Roxy Music Reissuing First Two Albums on Vinyl

Roxy Music intoxicated its listeners with a cool cocktail of fashion, romance, nostalgia, and futurism. Now, the art-rock pioneers are reissuing their first two albums on vinyl.

Bryan Ferry, Brian Eno, Andy Mackay, Phil Manzanera, and Paul Thompson were massively influential from their look and sound to their overall concept.  At once adventurous, bewildering, suave, sexy, and beguiling, many have imitated but none have successfully been able to perfectly recapture the unique fusion of pure style comprising Roxy Music’s monumental talent and vision. They were glamourous; they were debonair; they were witty and raw.  Ferry’s romantic croon tied their sound to the earth as the rest took their sound to, at times, alternate dimensions. Ferry and Eno went on to blaze new trails with their respective solo careers.

The self-titled, Roxy Music made its debut in 1972, peaking at #10 in the UK Albums Chart. Appearing in the thick of prog rock and psychedelia, the collective took their sound down a multitude of paths – their influences being less about space/time, and more a jaunt through a history of 19th- and early 20th-century arts, cherry-picking all the while. They sounded like everyone and no one at all. The opening track “Re-Make/Re-Model” is an amalgamation of postmodernist allusions, spanning from The Beatles’ “Day Tripper” to Wagner’s “Ride of The Valkyries to” Duane Eddy’s version of “Peter Gunn”.  “If There Is Something” plays up the lively rustic twang of Country-tinged Americana. On “2HB”, Ferry famously quotes the smooth Humphrey Bogart’s classic line from Casablanca, “Here’s looking at you, kid.”

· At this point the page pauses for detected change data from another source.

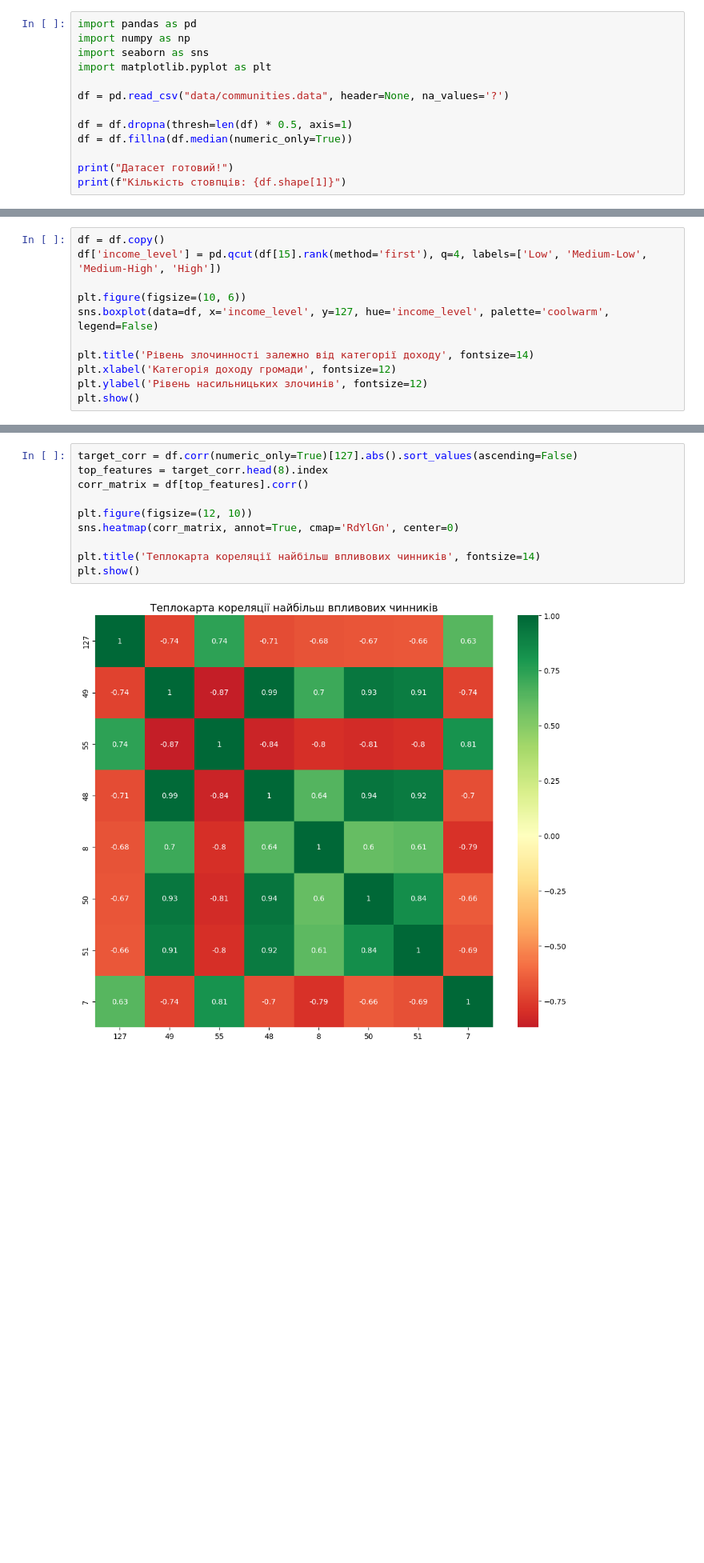
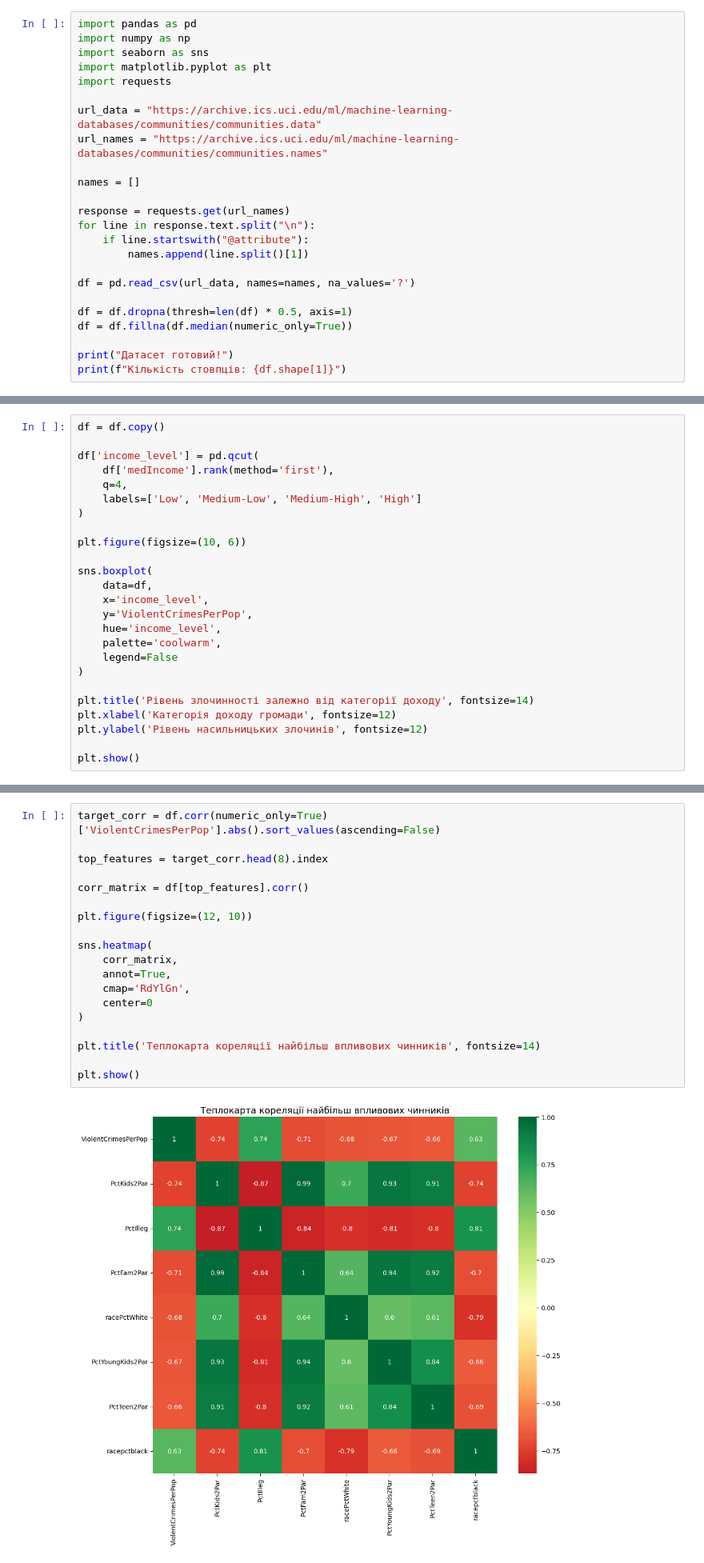
Before and after one commit to edikmukoidedikedik-ship-it/DPAT, a Jupyter notebook: lab_03/lab_03.ipynb, the cells around one changed output, grey strips where cells are left out. Shown at 80% size. Cells and saved outputs as stored; diff of their text form; blank space fills up the shorter version.

Commit message:
feat: complete lab 03 visualization, data cleaning and documentation

```diff
--- a/lab_03/lab_03.ipynb
+++ b/lab_03/lab_03.ipynb
@@ -5,8 +5,19 @@ import pandas as pd
 import numpy as np
 import seaborn as sns
 import matplotlib.pyplot as plt
+import requests
 
-df = pd.read_csv("data/communities.data", header=None, na_values='?')
+url_data = "https://archive.ics.uci.edu/ml/machine-learning-databases/communities/communities.data"
+url_names = "https://archive.ics.uci.edu/ml/machine-learning-databases/communities/communities.names"
+
+names = []
+
+response = requests.get(url_names)
+for line in response.text.split("\n"):
+    if line.startswith("@attribute"):
+        names.append(line.split()[1])
+
+df = pd.read_csv(url_data, names=names, na_values='?')
 
 df = df.dropna(thresh=len(df) * 0.5, axis=1)
 df = df.fillna(df.median(numeric_only=True))
@@ -47,13 +80,27 @@ plt.show()
 ## Порівняння розподілу злочинності за рівнями доходу (Box Plot)
 # %%
 df = df.copy()
-df['income_level'] = pd.qcut(df[15].rank(method='first'), q=4, labels=['Low', 'Medium-Low', 'Medium-High', 'High'])
+
+df['income_level'] = pd.qcut(
+    df['medIncome'].rank(method='first'),
+    q=4,
+    labels=['Low', 'Medium-Low', 'Medium-High', 'High']
+)
 
 plt.figure(figsize=(10, 6))
-sns.boxplot(data=df, x='income_level', y=127, hue='income_level', palette='coolwarm', legend=False)
+
+sns.boxplot(
+    data=df,
+    x='income_level',
+    y='ViolentCrimesPerPop',
+    hue='income_level',
+    palette='coolwarm',
+    legend=False
+)
 
 plt.title('Рівень злочинності залежно від категорії доходу', fontsize=14)
 plt.xlabel('Категорія доходу громади', fontsize=12)
 plt.ylabel('Рівень насильницьких злочинів', fontsize=12)
+
 plt.show()
 # %% [output]
@@ -75,17 +132,26 @@ plt.show()
 # %% [markdown]
 ## Матриця кореляції топ-показників (Heatmap)
 # %%
-target_corr = df.corr(numeric_only=True)[127].abs().sort_values(ascending=False)
+target_corr = df.corr(numeric_only=True)['ViolentCrimesPerPop'].abs().sort_values(ascending=False)
+
 top_features = target_corr.head(8).index
+
 corr_matrix = df[top_features].corr()
 
 plt.figure(figsize=(12, 10))
-sns.heatmap(corr_matrix, annot=True, cmap='RdYlGn', center=0)
+
+sns.heatmap(
+    corr_matrix,
+    annot=True,
+    cmap='RdYlGn',
+    center=0
+)
 
 plt.title('Теплокарта кореляції найбільш впливових чинників', fontsize=14)
+
 plt.show()
 # %% [output]
-[figure, old version]
+[figure, new version]
 # %% [markdown]
 ## Розподіл безробіття за категоріями доходу (Violin Plot)
 # %%
```
Also changed, not shown: parts of 7 cells of this notebook, 1 other file.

Eno called it quits after the following release, For Your Pleasure, but not before the album came in at #4 on the UK Albums chart. Getting more experimental and elaborate, the band was the first album with their longtime producer Chris Thomas. Ferry wrote a notoriously wry poetic ode to a blow-up doll “(In Every Dream Home a Heartache)”—channeling, it seems, Eric Burdon of The Animals. The album even sports a cameo by Dame Judi Dench, who provides a spoken word couplet of “You don’t ask. You don’t ask why” on the title track.

Roxy Music and For Your Pleasure will make their reappearance on April 1, 2022 via Virgin/UMe. They were mastered in half-speed mastering at Abbey Road Studios by Miles Showell.

Order Roxy Music here, and For Your Pleasure here.

Alice Teeple

Alice Teeple is a photographer, multidisciplinary artist, and writer. She is not in Tin Machine.

Recent Posts

Lost in a Dream Again — Philadelphia Shoegaze Project Forest Circles Debuts Video for “Wish”

Lost in a dream again Tell me that you want me, no need to pretend…

12 mins ago

Los Angeles Darkwavers Male Tears Debut Video for Italo-tinged Single “Regret 4 Nothing”

You can’t believe what they say, they’ll treat you like a fool It hurts me…

36 mins ago

Austin Post-Punk Troupe Single Lash Pay Tribute to the Commedia Dell’Arte in Their Video for “Sugar Armadillo”

Did you feel afraid to whisper? It’s such cold comfort but it’s real The weight…

20 hours ago

Canadian Dreampop Ensemble VERTTIGO Debuts Video for “Snow Angels”

When light has gone Snow angels will turn to grey Dark veil of our embrace…

23 hours ago

Philadelphia’s NIGHT SINS Debuts Video for Brooding Gothic Rock Dirge “Silver Blade”

Philadelphia, Pennsylvania, steeped in history and cultural richness, also possesses a distinctly moody and introspective…

1 day ago

Wandering Through Strange Places — Ships in the Night Drift Through an Ethereal Dreamscape in the Video for “The Fire”

Here in the nightmare we’re smoke in the sky, Burning through air, falling through time.…

1 day ago